Wednesday, August 28, 2013
Rant #1,030: Tennis Bawl
I am not much of a fan of tennis.
Hitting the ball back and forth really isn't my idea of real sports drama.
But for maybe one day I was a tennis fan, but you have to go back to 1973 for that to have happened.
This was at the height of the woman's liberation movement, and Bobby Riggs, a former Wimbledon and U.S. Open champion, had been mouthing off on every TV show that would have him at the time that he, 55 and long past his prime, could beat any woman at tennis, even champions of the game.
So on Sept. 20, 1973, millions watched as ABC aired his "Battle of the Sexes" match against Billie Jean King, who was decades younger than Riggs and at the peak of her sports prowess.
Riggs lost--I remember that it wasn't even close--and as the villain, most people wanted Riggs to lose anyway.

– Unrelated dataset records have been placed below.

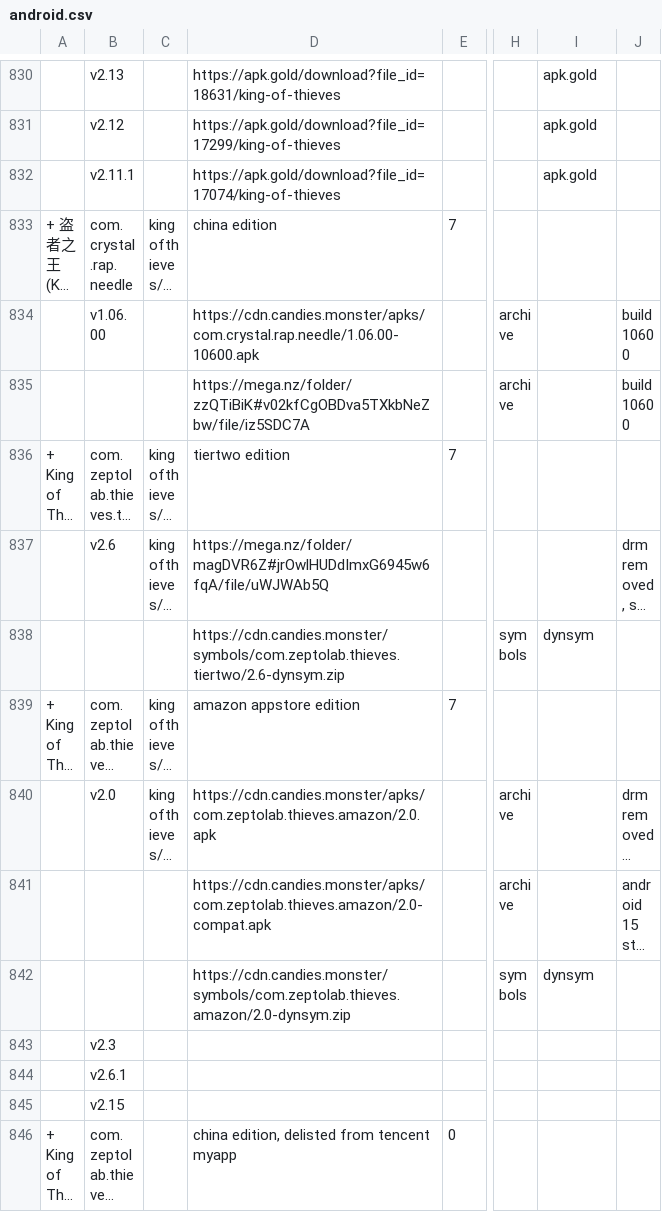
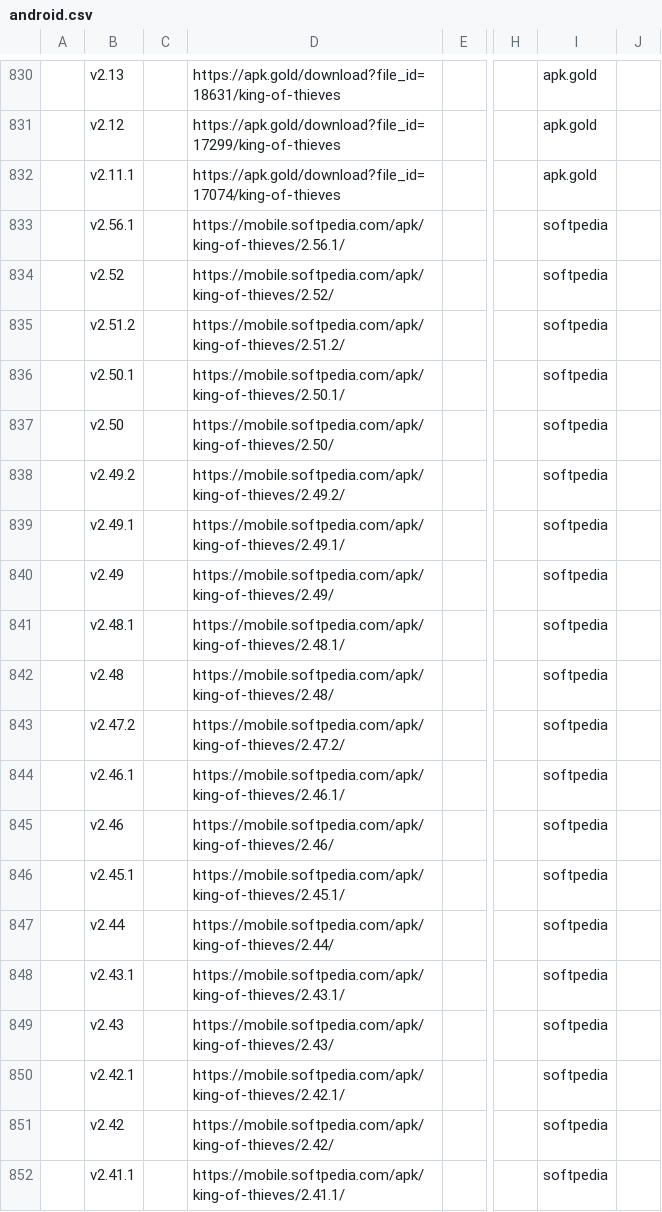
Before and after one commit to sogful/candies.monster, a CSV file: assets/static/data/versions/zeptolab/android.csv, drawn as a sheet; only a part is shown, gaps mark what is left out; the shorter side is filled out with more unchanged rows; long unchanged cells end in …; rows hold the shown columns only; the diff covers the shown part only; the diff names each change by its address in the sheet, - before the commit and + after, or states it on an @@ line.

Commit message:
feat(versions): +40 kot softpedia links

```diff
--- a/assets/static/data/versions/zeptolab/android.csv
+++ b/assets/static/data/versions/zeptolab/android.csv
+row 833:  | v2.56.1 |  | https://mobile.softpedia.com/apk/king-of-thieves/2.56.1/ |  |  | softpedia
+row 834:  | v2.52 |  | https://mobile.softpedia.com/apk/king-of-thieves/2.52/ |  |  | softpedia
+row 835:  | v2.51.2 |  | https://mobile.softpedia.com/apk/king-of-thieves/2.51.2/ |  |  | softpedia
+row 836:  | v2.50.1 |  | https://mobile.softpedia.com/apk/king-of-thieves/2.50.1/ |  |  | softpedia
+row 837:  | v2.50 |  | https://mobile.softpedia.com/apk/king-of-thieves/2.50/ |  |  | softpedia
+row 838:  | v2.49.2 |  | https://mobile.softpedia.com/apk/king-of-thieves/2.49.2/ |  |  | softpedia
+row 839:  | v2.49.1 |  | https://mobile.softpedia.com/apk/king-of-thieves/2.49.1/ |  |  | softpedia
+row 840:  | v2.49 |  | https://mobile.softpedia.com/apk/king-of-thieves/2.49/ |  |  | softpedia
+row 841:  | v2.48.1 |  | https://mobile.softpedia.com/apk/king-of-thieves/2.48.1/ |  |  | softpedia
+row 842:  | v2.48 |  | https://mobile.softpedia.com/apk/king-of-thieves/2.48/ |  |  | softpedia
+row 843:  | v2.47.2 |  | https://mobile.softpedia.com/apk/king-of-thieves/2.47.2/ |  |  | softpedia
+row 844:  | v2.46.1 |  | https://mobile.softpedia.com/apk/king-of-thieves/2.46.1/ |  |  | softpedia
+row 845:  | v2.46 |  | https://mobile.softpedia.com/apk/king-of-thieves/2.46/ |  |  | softpedia
+row 846:  | v2.45.1 |  | https://mobile.softpedia.com/apk/king-of-thieves/2.45.1/ |  |  | softpedia
+row 847:  | v2.44 |  | https://mobile.softpedia.com/apk/king-of-thieves/2.44/ |  |  | softpedia
+row 848:  | v2.43.1 |  | https://mobile.softpedia.com/apk/king-of-thieves/2.43.1/ |  |  | softpedia
+row 849:  | v2.43 |  | https://mobile.softpedia.com/apk/king-of-thieves/2.43/ |  |  | softpedia
+row 850:  | v2.42.1 |  | https://mobile.softpedia.com/apk/king-of-thieves/2.42.1/ |  |  | softpedia
+row 851:  | v2.42 |  | https://mobile.softpedia.com/apk/king-of-thieves/2.42/ |  |  | softpedia
+row 852:  | v2.41.1 |  | https://mobile.softpedia.com/apk/king-of-thieves/2.41.1/ |  |  | softpedia
```
Also changed, not shown: 20 added rows elsewhere in this file.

But now, we find out that the match was probably, err, Riggsed, um rigged.
Now ESPN's "Outside the Lines" show claims that the whole match was fixed because Riggs owed mobsters thousands of dollars in unpaid debt.
According to the report, Riggs purposely did not play his "A" game, and this allowed him to erase his debt.
Allegedly, the assistant golf pro at a Florida country club overheard two mobsters discussing Riggs and what the tennis player had to do before the legendary match.
Riggs' son does not deny that his father knew mobsters, and he doesn't discount the possibility that his father could have thrown the match to erase gambling debt.
However, King, who was in her tennis prime at age 29 then, disputes the entire possibility of the match being thrown, saying something to the effect of "he wanted that match as much as I did." And that is my paraphrase, but that is essentially what she said.
And you know what? King is 100-percent correct, I believe, in her summation of the whole thing.
Look, Riggs was not going to beat her. He was several decades older than her, she was at the height of her game, and there is no way a 55-year-old has-been is going to beat a 29-year-old champion, whether it was male vs. male female vs. female, or male vs. female.
It's just not going to happen.
What the match did was to elevate tennis' level of popularity to perhaps its all-time high.
I am not a tennis fan, but millions are, watching it and playing it regularly. It's sort of like golf in its stature.
Second, it pretty much gave a boost, maybe the last boost, to the then burgeoning women's liberation, or equality, movement.
It showed that women could be as good as men could be. Sure, the situation was pretty much set up for this to happen, but if you were around then, you know how important this match became.
You think today's hype is over the top ...
Anyway, whether Riggs threw the match or not really isn't that important 40 years after the fact.
And he isn't around anymore to give his own take on this.
But it was another one of those times that television drew us all together in high drama that it created itself, one of the several times that it has accomplished this during its 60-plus year history.
One of the earlier times was when the Beatles were on "The Ed Sullivan Show," and even earlier than that, when Elvis was shown from the top up on the same show.
It showed the eternal power of television, and this still exists today, even with the Internet peaking over its shoulder.
Television continues to stand as probably the most popular, and important, mass medium that was ever created, and in its own small way, this tennis match demonstrated that TV could not only show the news, but make its own news too.
And that really is the everlasting importance of this match, not who won or who lost.
Posted by Larry at 2:49 AM